*** Opening Record extracts ***

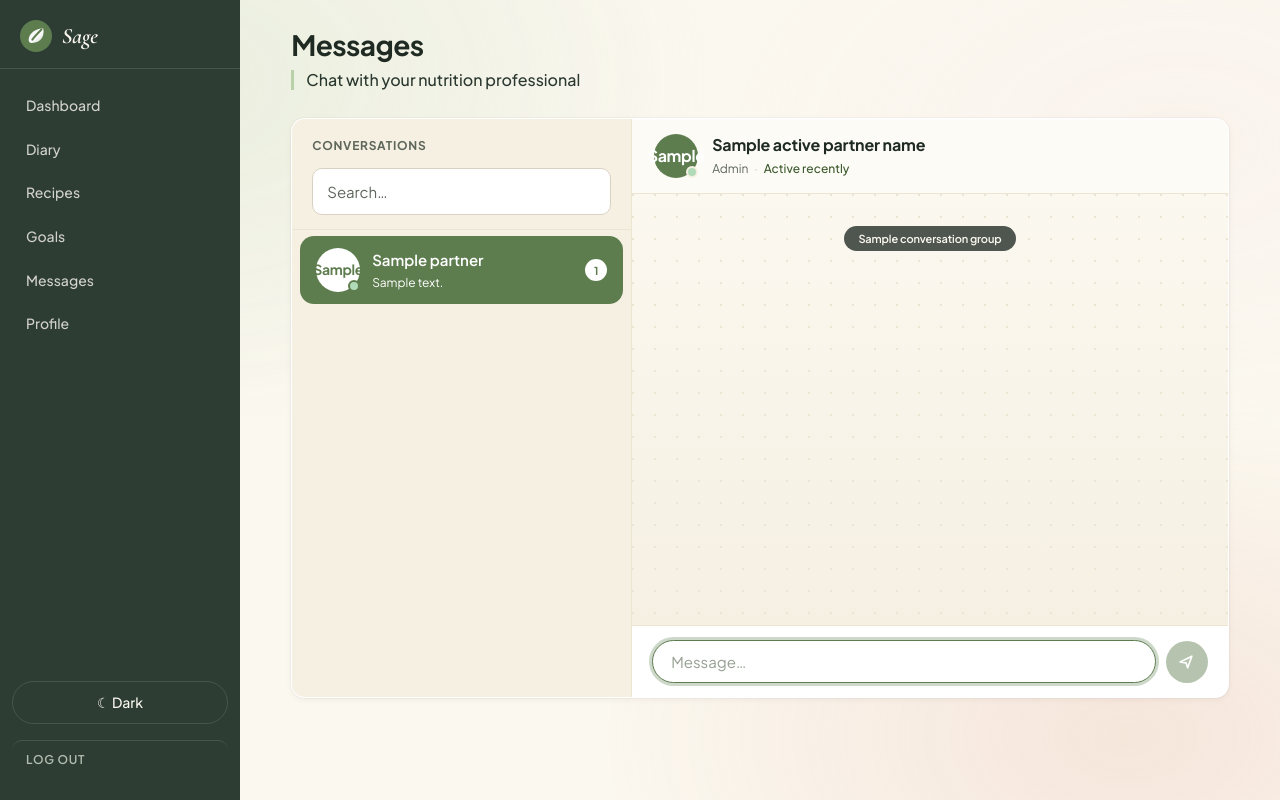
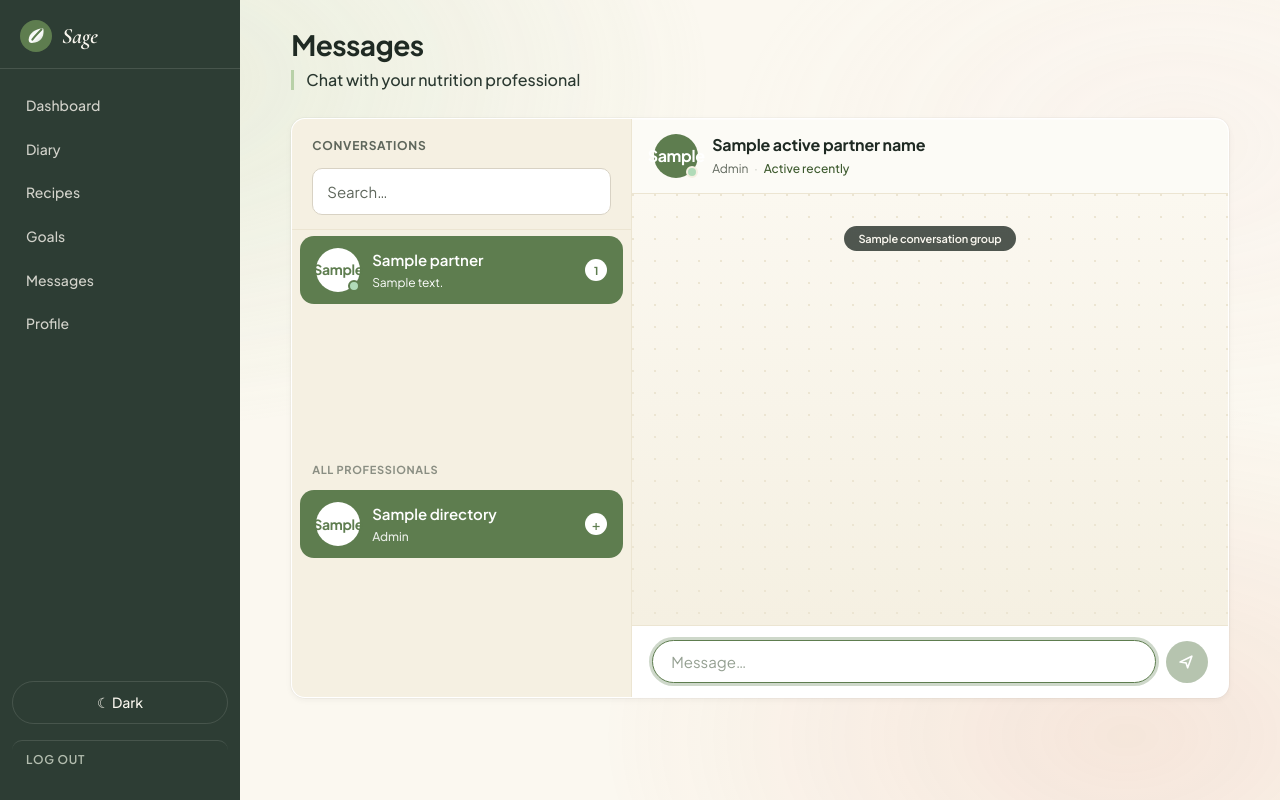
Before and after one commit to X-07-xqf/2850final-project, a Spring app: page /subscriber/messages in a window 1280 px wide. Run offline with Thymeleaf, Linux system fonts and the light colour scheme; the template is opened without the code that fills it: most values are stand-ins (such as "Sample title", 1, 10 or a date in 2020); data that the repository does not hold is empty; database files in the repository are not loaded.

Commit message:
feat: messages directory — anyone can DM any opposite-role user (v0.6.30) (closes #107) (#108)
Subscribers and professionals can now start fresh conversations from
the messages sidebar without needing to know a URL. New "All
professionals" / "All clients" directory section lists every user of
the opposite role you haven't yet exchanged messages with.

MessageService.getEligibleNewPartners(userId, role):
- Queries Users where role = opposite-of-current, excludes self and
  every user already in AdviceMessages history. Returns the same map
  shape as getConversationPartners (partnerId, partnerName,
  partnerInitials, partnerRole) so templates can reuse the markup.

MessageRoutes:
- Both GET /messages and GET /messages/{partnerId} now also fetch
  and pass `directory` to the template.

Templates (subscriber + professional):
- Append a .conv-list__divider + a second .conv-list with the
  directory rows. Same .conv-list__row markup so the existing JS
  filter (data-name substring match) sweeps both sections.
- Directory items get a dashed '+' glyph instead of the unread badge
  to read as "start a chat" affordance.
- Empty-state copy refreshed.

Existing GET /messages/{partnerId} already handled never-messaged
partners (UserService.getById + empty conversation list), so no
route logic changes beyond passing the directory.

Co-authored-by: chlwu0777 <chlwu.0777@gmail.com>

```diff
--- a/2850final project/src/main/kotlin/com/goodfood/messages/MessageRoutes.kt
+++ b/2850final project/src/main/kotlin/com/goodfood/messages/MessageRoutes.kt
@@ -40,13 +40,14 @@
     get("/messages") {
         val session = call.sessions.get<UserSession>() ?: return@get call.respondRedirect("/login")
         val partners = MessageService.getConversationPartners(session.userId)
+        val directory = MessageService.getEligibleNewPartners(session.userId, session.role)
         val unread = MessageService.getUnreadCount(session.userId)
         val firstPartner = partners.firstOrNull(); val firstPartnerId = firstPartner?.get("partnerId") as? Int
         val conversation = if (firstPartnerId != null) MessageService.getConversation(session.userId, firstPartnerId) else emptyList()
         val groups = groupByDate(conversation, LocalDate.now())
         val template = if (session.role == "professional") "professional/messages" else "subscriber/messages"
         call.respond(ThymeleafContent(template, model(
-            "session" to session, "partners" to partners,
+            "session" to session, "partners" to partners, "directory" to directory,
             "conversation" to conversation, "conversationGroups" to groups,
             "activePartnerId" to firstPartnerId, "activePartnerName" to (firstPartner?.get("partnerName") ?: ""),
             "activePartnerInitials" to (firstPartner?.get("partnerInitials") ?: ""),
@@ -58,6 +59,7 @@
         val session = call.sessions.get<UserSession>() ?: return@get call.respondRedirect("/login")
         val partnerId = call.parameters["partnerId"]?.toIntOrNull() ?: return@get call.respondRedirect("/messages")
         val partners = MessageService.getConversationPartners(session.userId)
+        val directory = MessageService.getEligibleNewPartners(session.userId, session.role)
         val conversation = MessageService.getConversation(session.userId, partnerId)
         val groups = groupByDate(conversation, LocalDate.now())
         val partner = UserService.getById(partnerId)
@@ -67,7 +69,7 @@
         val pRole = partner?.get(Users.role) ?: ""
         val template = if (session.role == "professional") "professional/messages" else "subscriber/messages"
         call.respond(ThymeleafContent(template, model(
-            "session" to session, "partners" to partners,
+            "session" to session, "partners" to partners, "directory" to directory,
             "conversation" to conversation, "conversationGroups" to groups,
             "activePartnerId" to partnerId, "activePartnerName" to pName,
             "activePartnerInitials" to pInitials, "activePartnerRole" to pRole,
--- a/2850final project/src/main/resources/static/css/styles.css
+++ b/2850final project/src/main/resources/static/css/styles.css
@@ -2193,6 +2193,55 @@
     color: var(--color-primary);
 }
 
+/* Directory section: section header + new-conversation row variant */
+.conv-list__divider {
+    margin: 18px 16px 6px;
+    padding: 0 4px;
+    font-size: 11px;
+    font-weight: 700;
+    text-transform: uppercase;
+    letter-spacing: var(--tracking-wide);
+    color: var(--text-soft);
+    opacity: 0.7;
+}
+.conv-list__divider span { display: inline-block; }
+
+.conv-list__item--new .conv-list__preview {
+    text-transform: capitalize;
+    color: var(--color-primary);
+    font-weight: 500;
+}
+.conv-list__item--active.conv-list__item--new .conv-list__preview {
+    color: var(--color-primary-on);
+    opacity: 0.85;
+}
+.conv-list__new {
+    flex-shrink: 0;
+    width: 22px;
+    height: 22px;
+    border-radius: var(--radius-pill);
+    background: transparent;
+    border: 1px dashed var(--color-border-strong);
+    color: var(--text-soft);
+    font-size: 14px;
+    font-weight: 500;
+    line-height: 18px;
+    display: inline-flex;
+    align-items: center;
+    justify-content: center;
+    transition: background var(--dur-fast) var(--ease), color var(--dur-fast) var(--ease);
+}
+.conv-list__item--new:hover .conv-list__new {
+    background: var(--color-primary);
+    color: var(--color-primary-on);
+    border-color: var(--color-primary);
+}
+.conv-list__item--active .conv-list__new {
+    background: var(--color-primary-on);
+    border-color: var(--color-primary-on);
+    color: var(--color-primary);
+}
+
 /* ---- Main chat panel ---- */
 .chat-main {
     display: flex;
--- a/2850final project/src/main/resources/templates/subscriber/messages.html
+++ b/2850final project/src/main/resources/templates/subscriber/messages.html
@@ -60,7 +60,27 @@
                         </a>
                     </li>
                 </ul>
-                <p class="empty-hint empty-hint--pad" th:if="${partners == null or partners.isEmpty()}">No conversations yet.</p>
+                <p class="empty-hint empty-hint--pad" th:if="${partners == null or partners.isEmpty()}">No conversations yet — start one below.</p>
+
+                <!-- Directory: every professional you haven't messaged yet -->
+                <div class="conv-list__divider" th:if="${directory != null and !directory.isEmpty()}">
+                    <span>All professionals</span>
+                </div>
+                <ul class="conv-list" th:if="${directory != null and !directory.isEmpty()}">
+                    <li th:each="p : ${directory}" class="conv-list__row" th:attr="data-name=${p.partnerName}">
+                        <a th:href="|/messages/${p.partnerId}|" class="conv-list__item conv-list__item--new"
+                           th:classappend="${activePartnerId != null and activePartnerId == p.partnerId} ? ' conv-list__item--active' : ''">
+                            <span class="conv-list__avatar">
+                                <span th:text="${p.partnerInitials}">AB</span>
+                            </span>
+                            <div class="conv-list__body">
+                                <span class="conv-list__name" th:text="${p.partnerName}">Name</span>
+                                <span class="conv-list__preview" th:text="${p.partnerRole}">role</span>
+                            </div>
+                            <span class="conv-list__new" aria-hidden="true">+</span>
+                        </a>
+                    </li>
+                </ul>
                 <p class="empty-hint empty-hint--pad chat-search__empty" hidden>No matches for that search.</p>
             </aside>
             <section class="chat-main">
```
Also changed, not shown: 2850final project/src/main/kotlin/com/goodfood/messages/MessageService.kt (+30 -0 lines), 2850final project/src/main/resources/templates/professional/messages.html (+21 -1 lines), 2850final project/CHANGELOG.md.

*** Closing Record extracts ***
*** Opening Record extracts ***

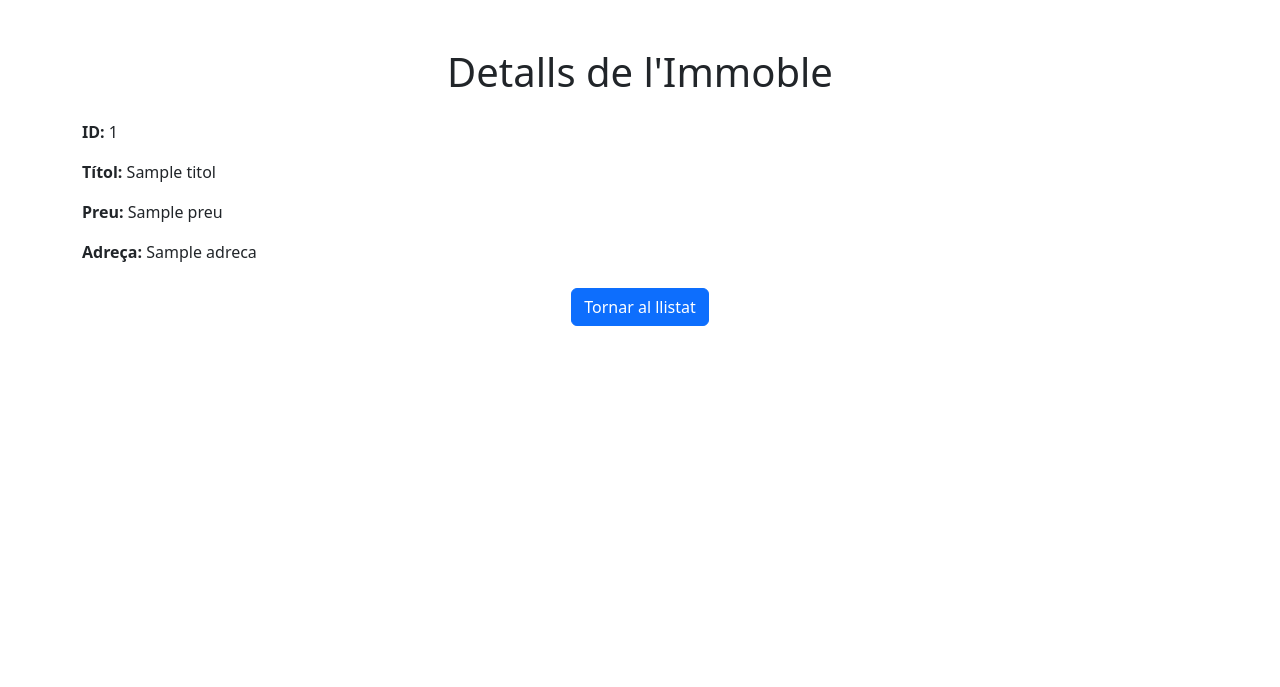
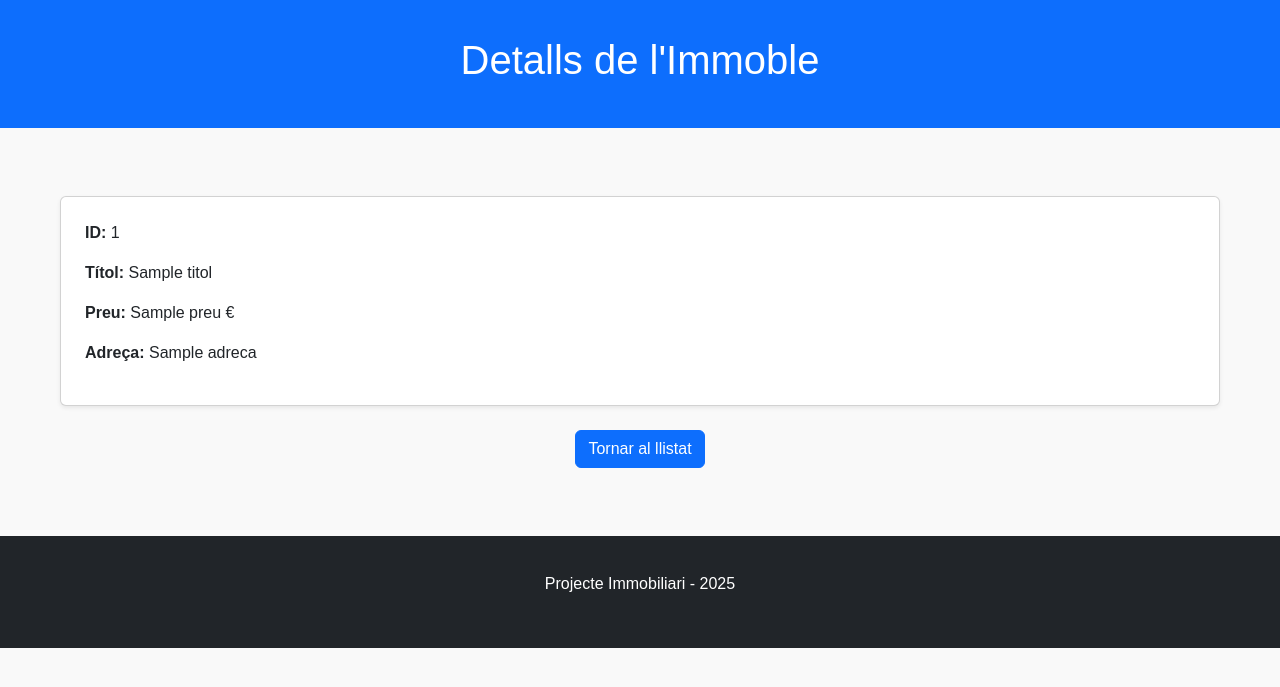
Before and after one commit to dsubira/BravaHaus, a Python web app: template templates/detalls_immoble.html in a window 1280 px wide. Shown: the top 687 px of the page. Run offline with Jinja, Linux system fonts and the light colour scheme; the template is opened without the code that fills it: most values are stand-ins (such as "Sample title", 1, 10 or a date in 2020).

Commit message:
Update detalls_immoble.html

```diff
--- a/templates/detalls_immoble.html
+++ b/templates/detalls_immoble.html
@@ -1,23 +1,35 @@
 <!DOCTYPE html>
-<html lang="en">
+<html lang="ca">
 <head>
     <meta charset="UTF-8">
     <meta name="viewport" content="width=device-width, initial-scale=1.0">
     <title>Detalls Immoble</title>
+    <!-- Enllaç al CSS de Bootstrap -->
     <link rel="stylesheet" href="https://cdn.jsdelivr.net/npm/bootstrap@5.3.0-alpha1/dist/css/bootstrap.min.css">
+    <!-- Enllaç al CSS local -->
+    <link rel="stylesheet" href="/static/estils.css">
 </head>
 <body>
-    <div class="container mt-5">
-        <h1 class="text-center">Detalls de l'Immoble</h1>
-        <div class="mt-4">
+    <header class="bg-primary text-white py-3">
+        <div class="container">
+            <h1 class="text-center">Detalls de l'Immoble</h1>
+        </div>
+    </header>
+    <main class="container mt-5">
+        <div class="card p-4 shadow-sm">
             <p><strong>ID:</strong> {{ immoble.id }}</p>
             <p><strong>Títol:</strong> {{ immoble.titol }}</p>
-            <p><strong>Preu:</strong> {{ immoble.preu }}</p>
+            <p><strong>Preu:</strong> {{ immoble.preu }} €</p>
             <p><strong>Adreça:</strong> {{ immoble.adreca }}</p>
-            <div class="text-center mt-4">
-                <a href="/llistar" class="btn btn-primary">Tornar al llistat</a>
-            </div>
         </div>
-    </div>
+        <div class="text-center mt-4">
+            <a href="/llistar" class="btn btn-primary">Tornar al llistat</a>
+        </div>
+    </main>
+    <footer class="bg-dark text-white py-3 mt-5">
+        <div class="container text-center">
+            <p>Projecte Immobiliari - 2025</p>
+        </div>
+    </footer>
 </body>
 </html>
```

*** Closing Record extracts ***
*** Opening Record extracts ***

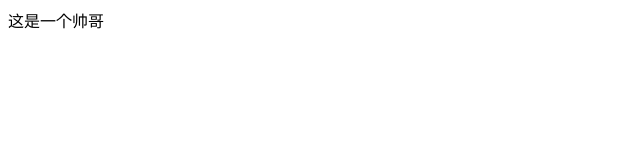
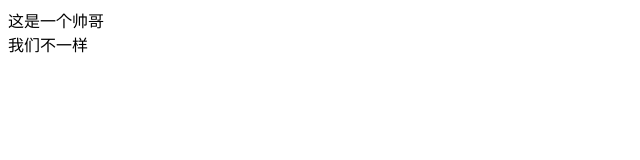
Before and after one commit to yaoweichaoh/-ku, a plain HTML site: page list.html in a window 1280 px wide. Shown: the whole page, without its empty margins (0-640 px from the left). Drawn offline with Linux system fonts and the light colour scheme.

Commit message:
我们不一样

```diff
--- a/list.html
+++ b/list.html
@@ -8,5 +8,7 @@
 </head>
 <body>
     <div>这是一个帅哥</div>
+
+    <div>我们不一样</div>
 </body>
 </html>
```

*** Closing Record extracts ***

**About this exercise:**
Scan the records above for the word "MessageService". Show each line in which it appears.

**Response to the task:**
MessageService.getEligibleNewPartners(userId, role):
         val partners = MessageService.getConversationPartners(session.userId)
+        val directory = MessageService.getEligibleNewPartners(session.userId, session.role)
         val unread = MessageService.getUnreadCount(session.userId)
         val conversation = if (firstPartnerId != null) MessageService.getConversation(session.userId, firstPartnerId) else emptyList()
         val partners = MessageService.getConversationPartners(session.userId)
+        val directory = MessageService.getEligibleNewPartners(session.userId, session.role)
         val conversation = MessageService.getConversation(session.userId, partnerId)
Also changed, not shown: 2850final project/src/main/kotlin/com/goodfood/messages/MessageService.kt (+30 -0 lines), 2850final project/src/main/resources/templates/professional/messages.html (+21 -1 lines), 2850final project/CHANGELOG.md.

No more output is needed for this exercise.